We are able to assess the degree to which such factors influence the critical object’s performance through vibration and oscillation parameters.
However, widely-spread amplitude analysis is a simple approximation of an average SSS assessment and therefore does not produce full information about the object.
In reality, each point of the observed object oscillates along a hodograph (elliptic trajectory) at each frequency of the observed spectrum (superposition) of oscillations, in full accordance with the classical mechanics laws for elastic continuums. This also refers to stress (Lamé theorem) and strain (Cauchy stress tensor).
Stress reflects the kinetic energy of impacts whereas strain – the potential energy of the resistance of the elastic continuum to these impacts. This holds true for the full spectrum of observed frequencies.
The sum total of kinetic (Еkin) and potential (Еpot) energy determines the perturbed level of the object (ЕΣ) which must be evaluated (to be subject to diagnostics from the standpoint of operational danger) and eliminated. This is why vibration diagnostics and vibration regulation (dynamic balancing) are performed.
By measuring the time-space (vector-phase) diagnostic 3D parameters of oscillations in the form of a 4D-hodograph spectrum, one may quantitatively evaluate the perturbed level through total energy ЕΣ which is proportionate to the area of the hodograph at each diagnostic frequency.
A mechanical system which functions properly in compliance with the design has minimum ЕΣ and any levels in excess of the relative design (proper) level of oscillations are evidence of potential failure, which must be subject to diagnostics.
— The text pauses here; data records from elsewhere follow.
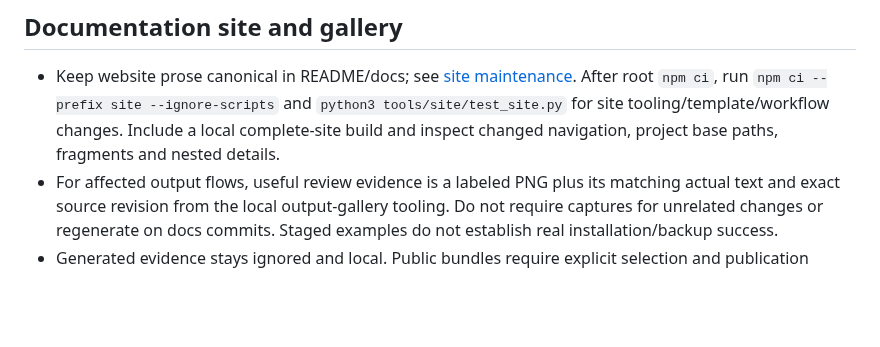
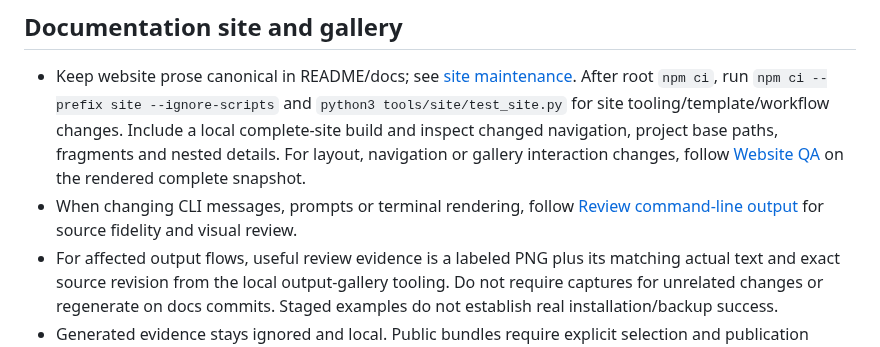
Before and after one commit to JBallin/ballin-scripts, a Markdown page: AGENTS.md, the part around the change. Drawn GitHub-style; blank space fills up the shorter version.

```diff
--- a/AGENTS.md
+++ b/AGENTS.md
@@ -102,6 +102,11 @@
   `python3 tools/site/test_site.py` for site tooling/template/workflow changes.
   Include a local complete-site build
   and inspect changed navigation, project base paths, fragments and nested details.
+  For layout, navigation or gallery interaction changes, follow
+  [Website QA](docs/website.md#website-qa) on the rendered complete snapshot.
+- When changing CLI messages, prompts or terminal rendering, follow
+  [Review command-line output](tools/output-gallery/README.md#review-command-line-output)
+  for source fidelity and visual review.
 - For affected output flows, useful review evidence is a labeled PNG plus its
   matching actual text and exact source revision from the local output-gallery
   tooling. Do not require captures for unrelated changes or regenerate on docs
```
Also changed, not shown: docs/website.md (+8 -3 lines).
Then statistical levels of critical diagnostic parameters can be known which, if exceeded, pose the risk of failures and accidents.